Edit tracking data:
================================
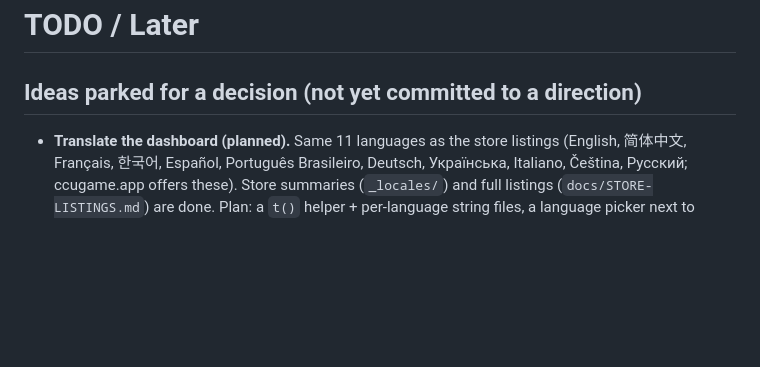
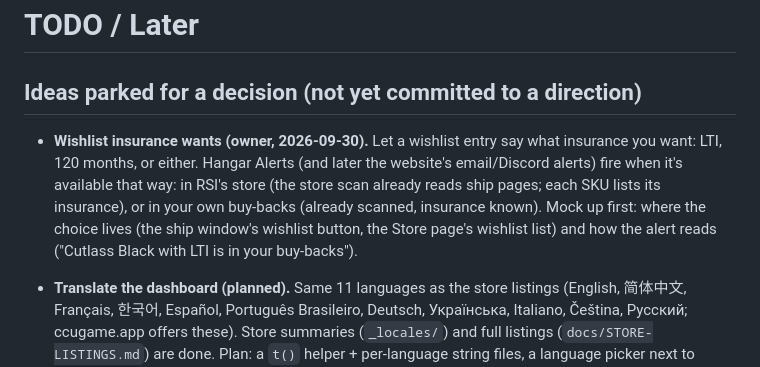
Before and after one commit to Draco-Foundry/open-hangar, a Markdown page: TODO.md, the part around the change. Drawn GitHub-style; blank space fills up the shorter version.

Commit message:
docs: park the wishlist insurance idea (LTI / 120 months alerts)
Co-Authored-By: Claude Opus 5.5 <noreply@anthropic.com>

```diff
--- a/TODO.md
+++ b/TODO.md
@@ -1,6 +1,14 @@
 # TODO / Later
 
 ## Ideas parked for a decision (not yet committed to a direction)
+
+- **Wishlist insurance wants (owner, 2026-09-30).** Let a wishlist entry say what
+  insurance you want: LTI, 120 months, or either. Hangar Alerts (and later the
+  website's email/Discord alerts) fire when it's available that way: in RSI's store
+  (the store scan already reads ship pages; each SKU lists its insurance), or in your
+  own buy-backs (already scanned, insurance known). Mock up first: where the choice
+  lives (the ship window's wishlist button, the Store page's wishlist list) and how
+  the alert reads ("Cutlass Black with LTI is in your buy-backs").
 
 - **Translate the dashboard (planned).** Same 11 languages as the store listings
   (English, 简体中文, Français, 한국어, Español, Português Brasileiro, Deutsch,
```
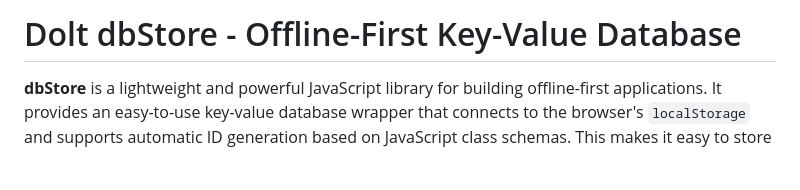
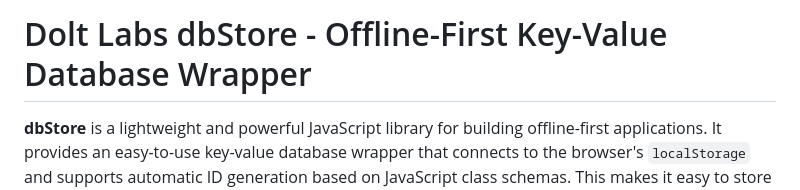
Before and after one commit to doltlabs/doltlabs-dbstore, a Markdown page: README.md, the part around the change. GitHub-like rendering; blank space fills up the shorter version.

```diff
--- a/README.md
+++ b/README.md
@@ -1,4 +1,4 @@
-# Dolt dbStore - Offline-First Key-Value Database
+# Dolt Labs dbStore - Offline-First Key-Value Database Wrapper
 
 **dbStore** is a lightweight and powerful JavaScript library for building offline-first applications. It provides an easy-to-use key-value database wrapper that connects to the browser's `localStorage` and supports automatic ID generation based on JavaScript class schemas. This makes it easy to store and manage data, even when users are offline, and access it across sessions.
 
```
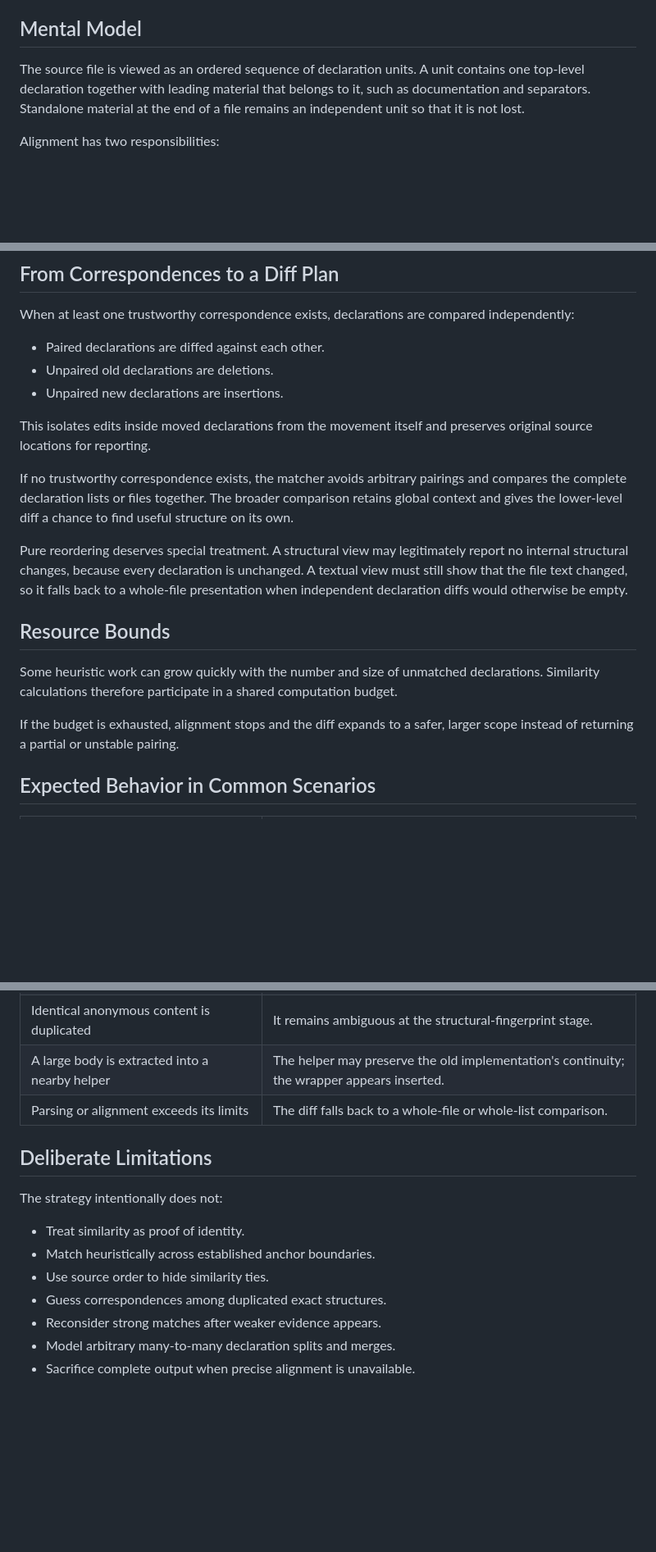
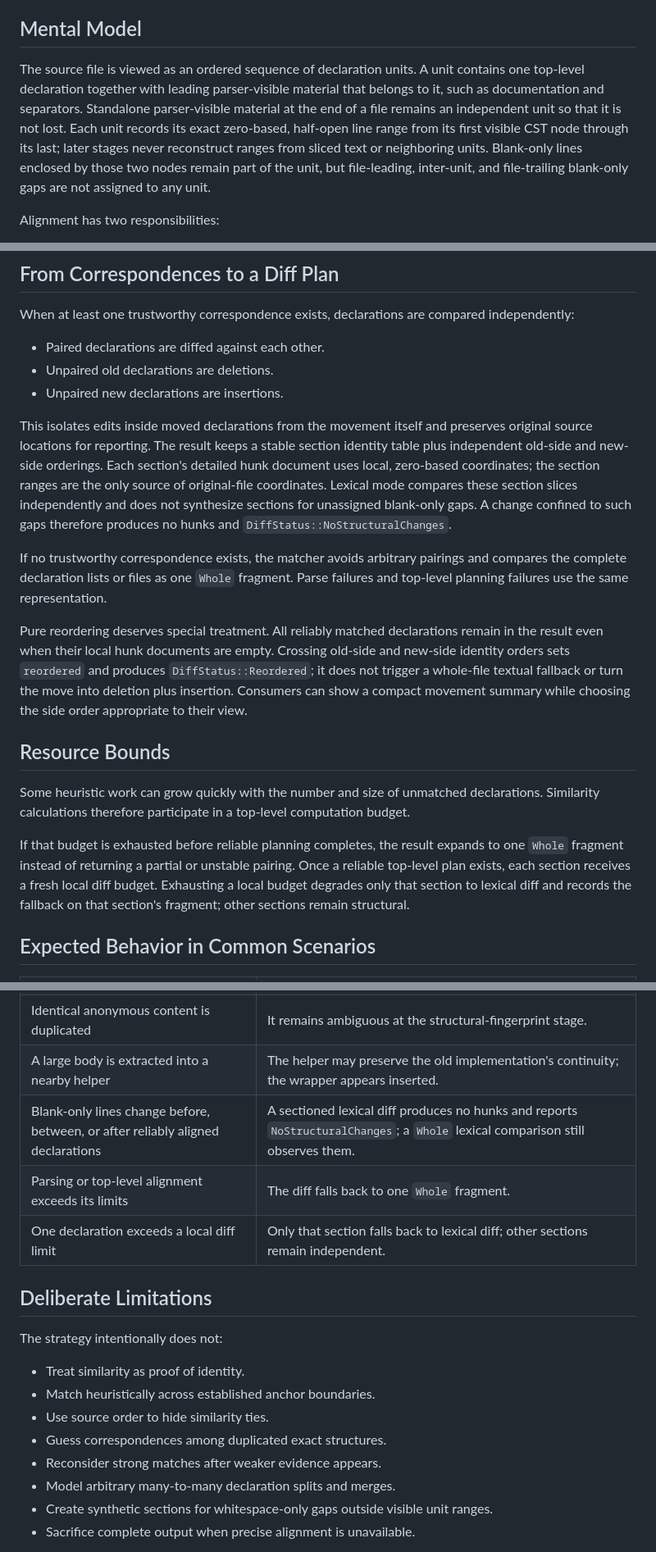
Before and after one commit to moonbit-community/moondiff, a Markdown page: internal/alignment/INTERNAL.md, 3 parts joined by grey strips. Shown at 82% size. Drawn GitHub-style; blank space fills up the shorter version.

```diff
--- a/internal/alignment/INTERNAL.md
+++ b/internal/alignment/INTERNAL.md
@@ -8,7 +8,7 @@ The strategy is intentionally conservative. A wrong pairing can make an unrelate
 
 ## Mental Model
 
-The source file is viewed as an ordered sequence of declaration units. A unit contains one top-level declaration together with leading material that belongs to it, such as documentation and separators. Standalone material at the end of a file remains an independent unit so that it is not lost.
+The source file is viewed as an ordered sequence of declaration units. A unit contains one top-level declaration together with leading parser-visible material that belongs to it, such as documentation and separators. Standalone parser-visible material at the end of a file remains an independent unit so that it is not lost. Each unit records its exact zero-based, half-open line range from its first visible CST node through its last; later stages never reconstruct ranges from sliced text or neighboring units. Blank-only lines enclosed by those two nodes remain part of the unit, but file-leading, inter-unit, and file-trailing blank-only gaps are not assigned to any unit.
 
 Alignment has two responsibilities:
 
@@ -117,17 +117,17 @@ When at least one trustworthy correspondence exists, declarations are compared i
 - Unpaired old declarations are deletions.
 - Unpaired new declarations are insertions.
 
-This isolates edits inside moved declarations from the movement itself and preserves original source locations for reporting.
+This isolates edits inside moved declarations from the movement itself and preserves original source locations for reporting. The result keeps a stable section identity table plus independent old-side and new-side orderings. Each section's detailed hunk document uses local, zero-based coordinates; the section ranges are the only source of original-file coordinates. Lexical mode compares these section slices independently and does not synthesize sections for unassigned blank-only gaps. A change confined to such gaps therefore produces no hunks and `DiffStatus::NoStructuralChanges`.
 
-If no trustworthy correspondence exists, the matcher avoids arbitrary pairings and compares the complete declaration lists or files together. The broader comparison retains global context and gives the lower-level diff a chance to find useful structure on its own.
+If no trustworthy correspondence exists, the matcher avoids arbitrary pairings and compares the complete declaration lists or files as one `Whole` fragment. Parse failures and top-level planning failures use the same representation.
 
-Pure reordering deserves special treatment. A structural view may legitimately report no internal structural changes, because every declaration is unchanged. A textual view must still show that the file text changed, so it falls back to a whole-file presentation when independent declaration diffs would otherwise be empty.
+Pure reordering deserves special treatment. All reliably matched declarations remain in the result even when their local hunk documents are empty. Crossing old-side and new-side identity orders sets `reordered` and produces `DiffStatus::Reordered`; it does not trigger a whole-file textual fallback or turn the move into deletion plus insertion. Consumers can show a compact movement summary while choosing the side order appropriate to their view.
 
 ## Resource Bounds
 
-Some heuristic work can grow quickly with the number and size of unmatched declarations. Similarity calculations therefore participate in a shared computation budget.
+Some heuristic work can grow quickly with the number and size of unmatched declarations. Similarity calculations therefore participate in a top-level computation budget.
 
-If the budget is exhausted, alignment stops and the diff expands to a safer, larger scope instead of returning a partial or unstable pairing.
+If that budget is exhausted before reliable planning completes, the result expands to one `Whole` fragment instead of returning a partial or unstable pairing. Once a reliable top-level plan exists, each section receives a fresh local diff budget. Exhausting a local budget degrades only that section to lexical diff and records the fallback on that section's fragment; other sections remain structural.
 
 ## Expected Behavior in Common Scenarios
 
@@ -141,7 +141,9 @@ If the budget is exhausted, alignment stops and the diff expands to a safer, lar
 | Identical anonymous content appears once on each side | It can be paired by exact structural identity. |
 | Identical anonymous content is duplicated | It remains ambiguous at the structural-fingerprint stage. |
 | A large body is extracted into a nearby helper | The helper may preserve the old implementation's continuity; the wrapper appears inserted. |
-| Parsing or alignment exceeds its limits | The diff falls back to a whole-file or whole-list comparison. |
+| Blank-only lines change before, between, or after reliably aligned declarations | A sectioned lexical diff produces no hunks and reports `NoStructuralChanges`; a `Whole` lexical comparison still observes them. |
+| Parsing or top-level alignment exceeds its limits | The diff falls back to one `Whole` fragment. |
+| One declaration exceeds a local diff limit | Only that section falls back to lexical diff; other sections remain independent. |
 
 ## Deliberate Limitations
 
@@ -153,6 +155,7 @@ The strategy intentionally does not:
 - Guess correspondences among duplicated exact structures.
 - Reconsider strong matches after weaker evidence appears.
 - Model arbitrary many-to-many declaration splits and merges.
+- Create synthetic sections for whitespace-only gaps outside visible unit ranges.
 - Sacrifice complete output when precise alignment is unavailable.
 
 These limitations favor predictable false negatives over misleading false positives. The central invariant is simple: every accepted pair should have a clear identity story, and every uncertain case should remain visibly uncertain.
```
Also changed, not shown: other parts of internal/alignment/INTERNAL.md (+1 -1 lines), internal/alignment/INTERNAL_CN.md (+11 -8 lines).
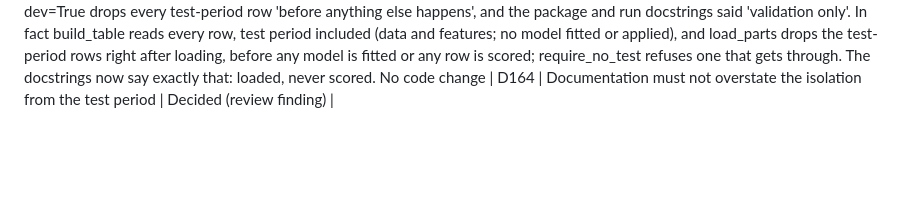
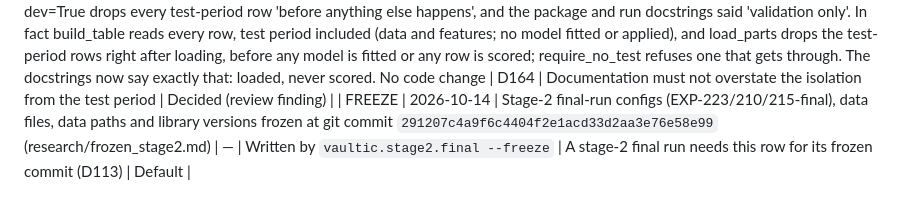
Before and after one commit to Aziz-ahmad555/vaultic-fraud-detection, a Markdown page: research/decisions.md, the part around the change. Rendered like a GitHub page; blank space fills up the shorter version.

Commit message:
RE-FREEZE: stage-2 final-run configs after the stage-2 review fixes (D171-D180), dice-ml now recorded
No stage-2 final run has been started.

Co-Authored-By: Claude Opus 5.5 <noreply@anthropic.com>

```diff
--- a/research/decisions.md
+++ b/research/decisions.md
@@ -194,3 +194,4 @@ Entries marked **NEEDS CONFIRMATION** are provisional until Aziz confirms them.
 | D178 | 2026-10-14 | E15 final run checks cf_vary against the code (stage-2 review L7) | e15_final now refuses to start unless tuple(cfg['cf_vary']) equals counterfactuals.VARY (TransactionAmt, ProductCD; D163, D170). The check comes before any data is loaded, and is an explicit check rather than a Python assert, which python -O would remove. Tested: a config with an extra input is refused; the frozen config passes and loading begins | D163, D170, D164 | The frozen config and the code must agree on what the counterfactual search may change | Decided (review finding) |
 | D179 | 2026-10-14 | Validation refit check passes in .venv-dice (stage-2 review M3) | E15's final run fits and checks the system in .venv-dice, but the refit check had only been run from .venv. Run on 2026-10-14 with .venv-dice\Scripts\python -m vaultic.stage2.system --tag dice (validation only; test rows dropped after loading, never scored), with the L1 check (every row compared). Result: on 60,602 validation rows, every view's raw and calibrated score, the gate context, the three anomaly scores and the MVAF and B5 thresholds match the stored values exactly (max abs diff 0.0); B5's validation scores 1.07e-7, 60,602 compared, 0 missing; passed. Libraries: Python 3.11.9, numpy 1.26.4, pandas 2.2.3, scikit-learn 1.3.2, scipy 1.17.1, xgboost 2.0.3, lightgbm 4.7.0, pyarrow 25.0.1, dice-ml 0.12. Recorded in research/tables/stage2_refit_check_dice.json. The system check gained a --tag option so this run wrote its own outputs | D158, D173, D41 | The environment that runs E15 must itself reproduce the frozen system | Decided (review finding) |
 | D180 | 2026-10-14 | Docstrings softened: development runs load test rows, then drop them (stage-2 review L4) | stage2/system.load_parts said dev=True drops every test-period row 'before anything else happens', and the package and run docstrings said 'validation only'. In fact build_table reads every row, test period included (data and features; no model fitted or applied), and load_parts drops the test-period rows right after loading, before any model is fitted or any row is scored; require_no_test refuses one that gets through. The docstrings now say exactly that: loaded, never scored. No code change | D164 | Documentation must not overstate the isolation from the test period | Decided (review finding) |
+| FREEZE | 2026-10-14 | Stage-2 final-run configs (EXP-223/210/215-final), data files, data paths and library versions frozen at git commit `291207c4a9f6c4404f2e1acd33d2aa3e76e58e99` (research/frozen_stage2.md) | — | Written by `vaultic.stage2.final --freeze` | A stage-2 final run needs this row for its frozen commit (D113) | Default |
```
Also changed, not shown: research/frozen_stage2.md (+3 -1 lines).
================================
**PROBLEM**
Wherever the string "insurance" appears in the data above, copy the line it sits in.

**OUTPUT BELOW**
docs: park the wishlist insurance idea (LTI / 120 months alerts)
+- **Wishlist insurance wants (owner, 2026-09-30).** Let a wishlist entry say what
+  insurance you want: LTI, 120 months, or either. Hangar Alerts (and later the
+  (the store scan already reads ship pages; each SKU lists its insurance), or in your
+  own buy-backs (already scanned, insurance known). Mock up first: where the choice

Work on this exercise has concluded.